Yeah, basically. I had the script; I read it. But I didnt know what parts [Alejandro] wanted drums or what was the approach that he had in mind. So I started sending him demos that were very planned out, and my first instinct was to send him themes that I thought could work with each one of the main characters. And then when he heard those, he didn't really like them. He said, I want something that is a little more—or a lot more—improvised, spur-of-the-moment. And when he said that, I actually relaxed and thought, Oh, this is going to be easy, because that's my specialty. I can improvise very easily, and what I do best is react to my surroundings. When I'm onstage, I react to other musicians, and this time around, I just had to react to the ideas, to the images, to dialogue, to movement.

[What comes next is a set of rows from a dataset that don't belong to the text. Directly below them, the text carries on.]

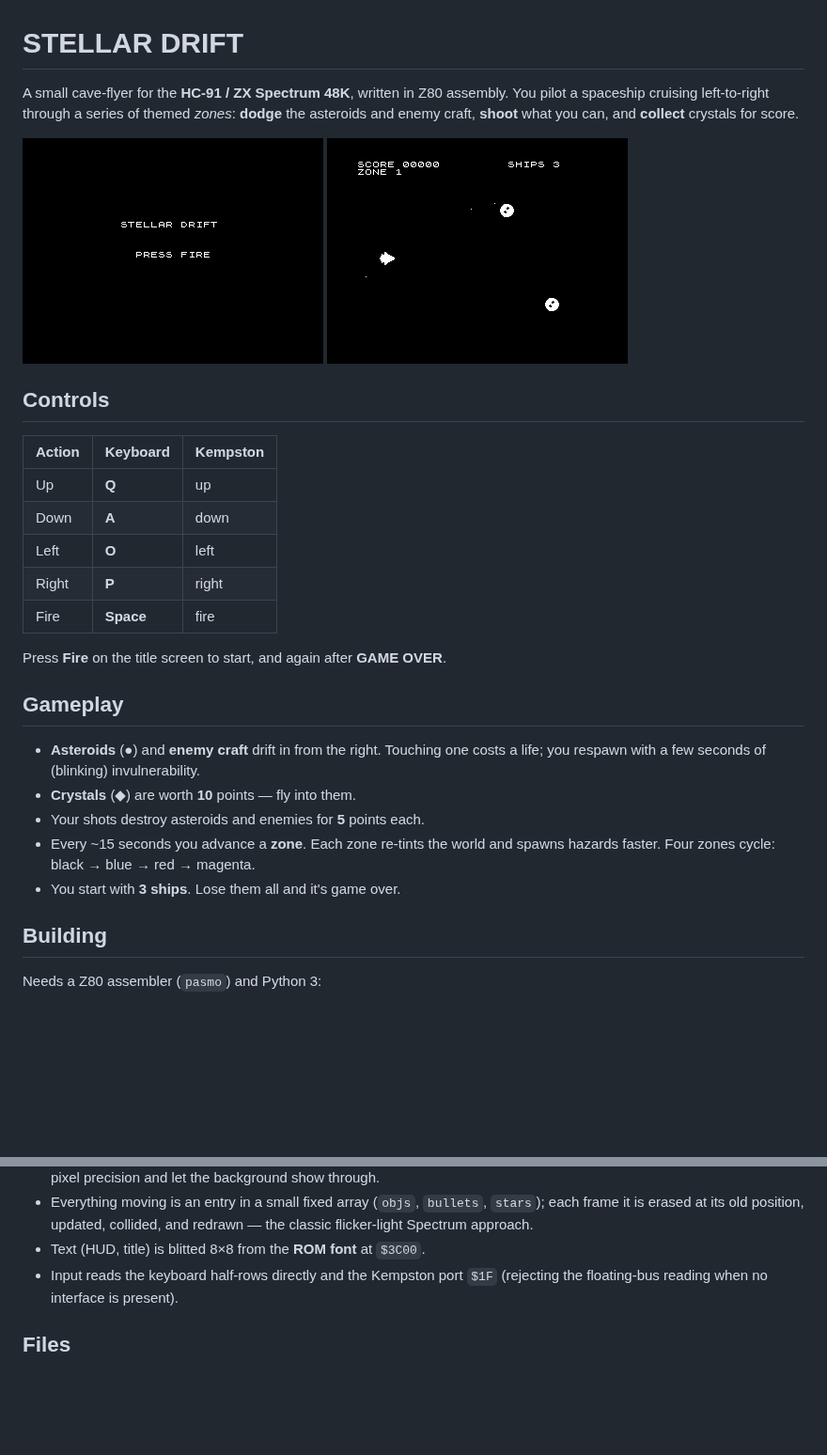
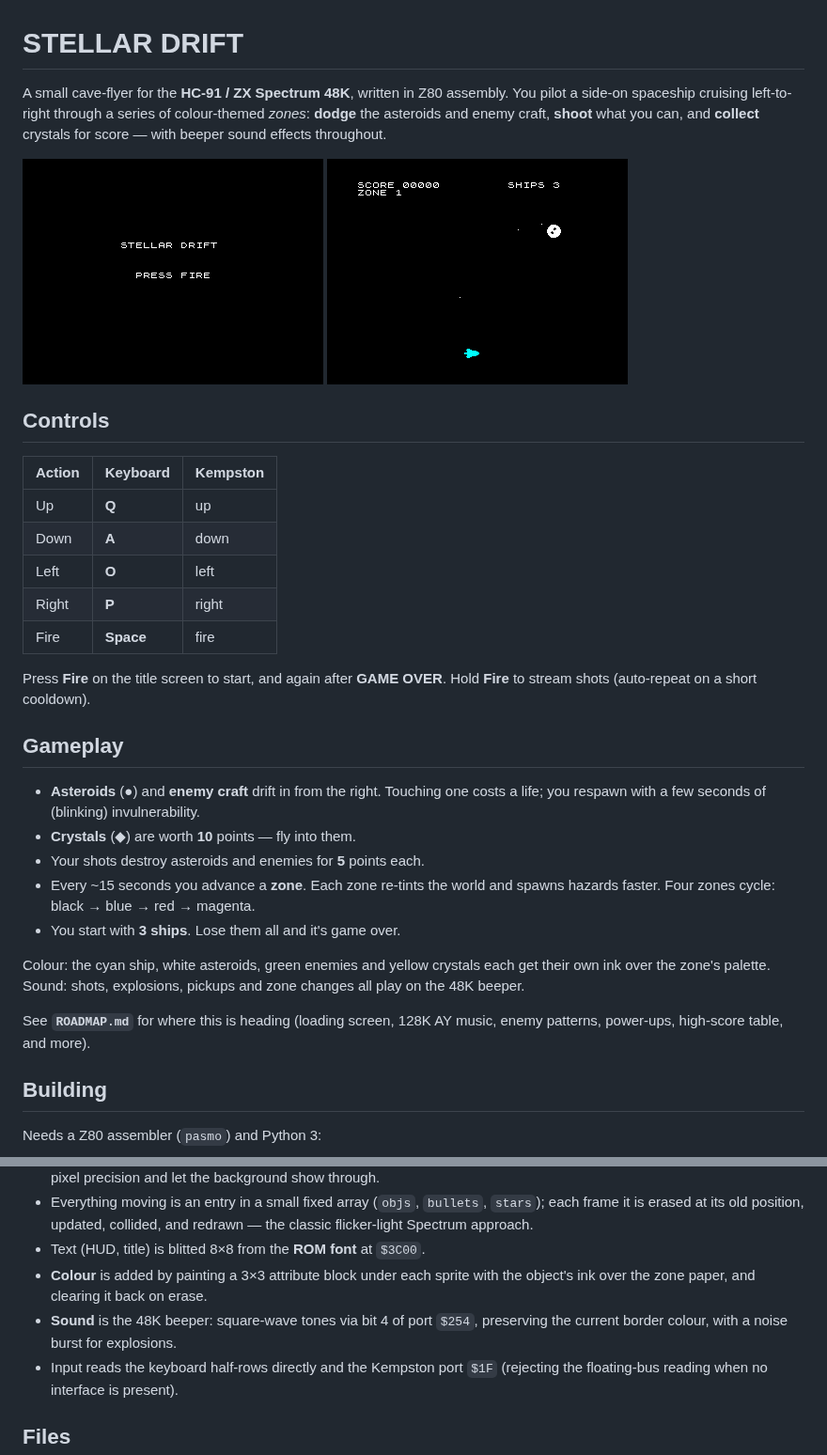
Before and after one commit to cosmindxu/hc91emu, a Markdown page: game/README.md, 2 parts joined by grey strips. Shown at 94% size. Drawn GitHub-style; pictures changed too: game/docs/play.png; blank space fills up the shorter version.

```diff
--- a/game/README.md
+++ b/game/README.md
@@ -1,9 +1,10 @@
 # STELLAR DRIFT
 
 A small cave-flyer for the **HC-91 / ZX Spectrum 48K**, written in Z80
-assembly. You pilot a spaceship cruising left-to-right through a series of
-themed *zones*: **dodge** the asteroids and enemy craft, **shoot** what you
-can, and **collect** crystals for score.
+assembly. You pilot a side-on spaceship cruising left-to-right through a
+series of colour-themed *zones*: **dodge** the asteroids and enemy craft,
+**shoot** what you can, and **collect** crystals for score — with beeper
+sound effects throughout.
 
 ![title](docs/title.png)
 ![gameplay](docs/play.png)
@@ -19,6 +20,7 @@ can, and **collect** crystals for score.
 | Fire   | **Space**| fire     |
 
 Press **Fire** on the title screen to start, and again after **GAME OVER**.
+Hold **Fire** to stream shots (auto-repeat on a short cooldown).
 
 ## Gameplay
 
@@ -29,6 +31,13 @@ Press **Fire** on the title screen to start, and again after **GAME OVER**.
 - Every ~15 seconds you advance a **zone**. Each zone re-tints the world and
   spawns hazards faster. Four zones cycle: black → blue → red → magenta.
 - You start with **3 ships**. Lose them all and it's game over.
+
+Colour: the cyan ship, white asteroids, green enemies and yellow crystals
+each get their own ink over the zone's palette. Sound: shots, explosions,
+pickups and zone changes all play on the 48K beeper.
+
+See **`ROADMAP.md`** for where this is heading (loading screen, 128K AY
+music, enemy patterns, power-ups, high-score table, and more).
 
 ## Building
 
@@ -76,6 +85,10 @@ The whole game is one Z80 source file, `src/game.asm`:
   `stars`); each frame it is erased at its old position, updated, collided, and
   redrawn — the classic flicker-light Spectrum approach.
 - Text (HUD, title) is blitted 8×8 from the **ROM font** at `$3C00`.
+- **Colour** is added by painting a 3×3 attribute block under each sprite
+  with the object's ink over the zone paper, and clearing it back on erase.
+- **Sound** is the 48K beeper: square-wave tones via bit 4 of port `$254`,
+  preserving the current border colour, with a noise burst for explosions.
 - Input reads the keyboard half-rows directly and the Kempston port `$1F`
   (rejecting the floating-bus reading when no interface is present).
 
```
Also changed, not shown: game/ROADMAP.md (added, +119 -0 lines), 3 other files.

I read in another interview about this idea that we aren't supposed to be sure whether the drums are only in the head of Riggan [Thomson, Michael Keaton's character]. Your score seems like the soundtrack to this character's brain.
Completely. I think Alejandro had that idea from the beginning. He didn't want you to know if it was just the score that you were hearing or if it was something inside [Riggan's] head or if it was actually a drummer in the theater or on the street.

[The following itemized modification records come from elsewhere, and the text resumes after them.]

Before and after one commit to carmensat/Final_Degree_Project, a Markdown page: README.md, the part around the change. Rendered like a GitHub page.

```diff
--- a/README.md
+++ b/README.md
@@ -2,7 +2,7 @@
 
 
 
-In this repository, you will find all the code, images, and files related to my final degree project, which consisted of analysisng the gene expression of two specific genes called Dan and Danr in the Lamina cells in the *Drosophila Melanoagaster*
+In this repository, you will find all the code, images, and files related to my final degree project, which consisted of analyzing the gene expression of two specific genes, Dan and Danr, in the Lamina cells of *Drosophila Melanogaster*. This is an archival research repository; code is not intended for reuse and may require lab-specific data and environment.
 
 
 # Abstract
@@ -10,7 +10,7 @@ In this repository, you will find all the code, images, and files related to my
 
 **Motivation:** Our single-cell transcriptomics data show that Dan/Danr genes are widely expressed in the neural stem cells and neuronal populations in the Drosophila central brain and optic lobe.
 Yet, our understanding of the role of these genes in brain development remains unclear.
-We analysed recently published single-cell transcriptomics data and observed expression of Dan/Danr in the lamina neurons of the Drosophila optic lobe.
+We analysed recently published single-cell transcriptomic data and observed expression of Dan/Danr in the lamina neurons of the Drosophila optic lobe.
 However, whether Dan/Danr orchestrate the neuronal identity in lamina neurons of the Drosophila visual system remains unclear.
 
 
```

Yeah, and he plays with that visually—showing the marching band in Times Square or showing the drummer backstage. I know that you weren't able to appear in that latter role. Was that a disappointment for you?
Yeah, I mean, I would have loved to, but I was on tour, unfortunately.

You didn't see the film for a while after it came out. How long was it?
[Laughs] Yeah, it was a couple of months, at least. Because it started opening at different film festivals, and then, when it opened nationally, I was on tour in Asia. I was absolutely blown away; I had no idea what an amazing experience it was going to turn out to be. Just hearing my drums in a movie theater that loud with the surround sound and those images was really staggering.

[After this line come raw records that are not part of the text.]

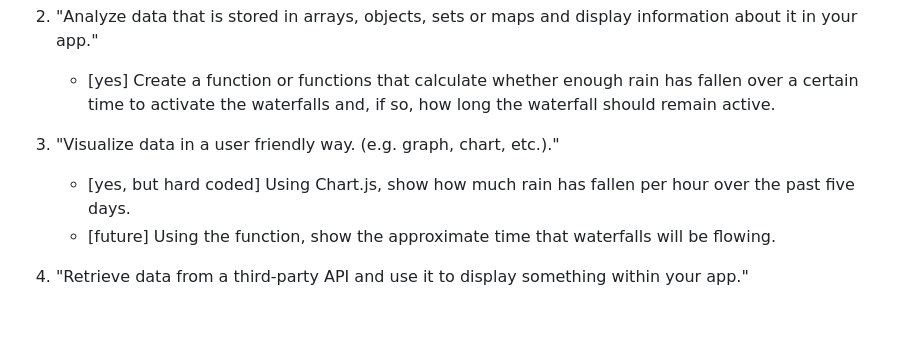
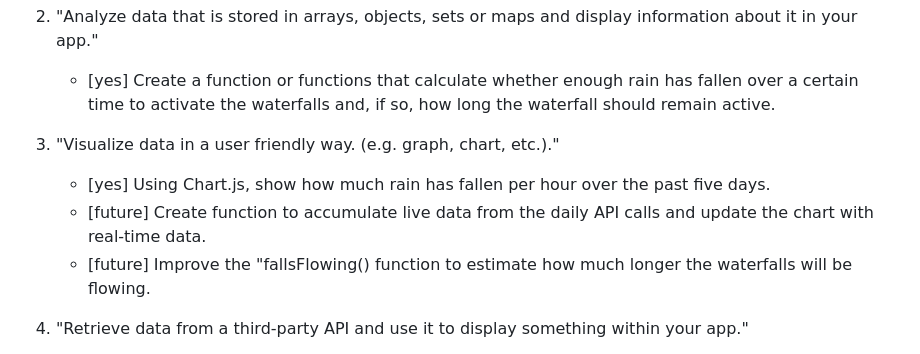
Before and after one commit to leoosborne/waterfall-finder, a Markdown page: README.md, the part around the change. Drawn GitHub-style; blank space fills up the shorter version.

```diff
--- a/README.md
+++ b/README.md
@@ -18,8 +18,9 @@ Project will create functions that
 
 3. "Visualize data in a user friendly way. (e.g. graph, chart, etc.)."
 
-    - [yes, but hard coded] Using Chart.js, show how much rain has fallen per hour over the past five days.
-    - [future] Using the function, show the approximate time that waterfalls will be flowing.
+    - [yes] Using Chart.js, show how much rain has fallen per hour over the past five days.
+    - [future] Create function to accumulate live data from the daily API calls and update the chart with real-time data.
+    - [future] Improve the "fallsFlowing() function to estimate how much longer the waterfalls will be flowing.
 
 
 4. "Retrieve data from a third-party API and use it to display something within your app."
```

This was in New York?
Yeah, I went to one of those 2 o'clock shows where nobody goes ever. The theater was somewhere in Chelsea. But yeah, I wanted to make sure [it] was basically me and my fiancée in the theater, so that we wouldn't have anybody making noise next to us or eating popcorn.

Whenever I've talked with anyone about the movie, the score has always come up right away. It was such a key part of the success of Birdman, which made it all the more frustrating that it wasn't nominated for an Oscar.
Well, no, I should say: It wasn't that it wasn't nominated; it was eliminated. [Editor's note: Since Sanchez’s work shared screen time with a conventional orchestral score, the Academy deemed it ineligible for contention.] I always say there's a big difference. If it wouldn't have gotten nominated, that's fine, because people vote, and if they don't think it should be nominated, fine—I can't say anything against that. But the fact that it was eliminated from contention so that nobody could vote for it—that's what was so messed-up about this whole thing.

Did you have contact with any Academy people who wanted to vote for it but couldn't?
Yes, and a lot of them said they were very upset, because [the elimination] robbed them of the chance to vote for something different.

Since you've performed the score once before, is there a moment in the film that you’re particularly looking forward to playing along with?
One scene that’s a lot of fun is when Riggan is destroying his dressing room and I’m playing all the hits with the things he’s slamming into the walls. It’s a blast. I go just as nuts as he does.

    You may also like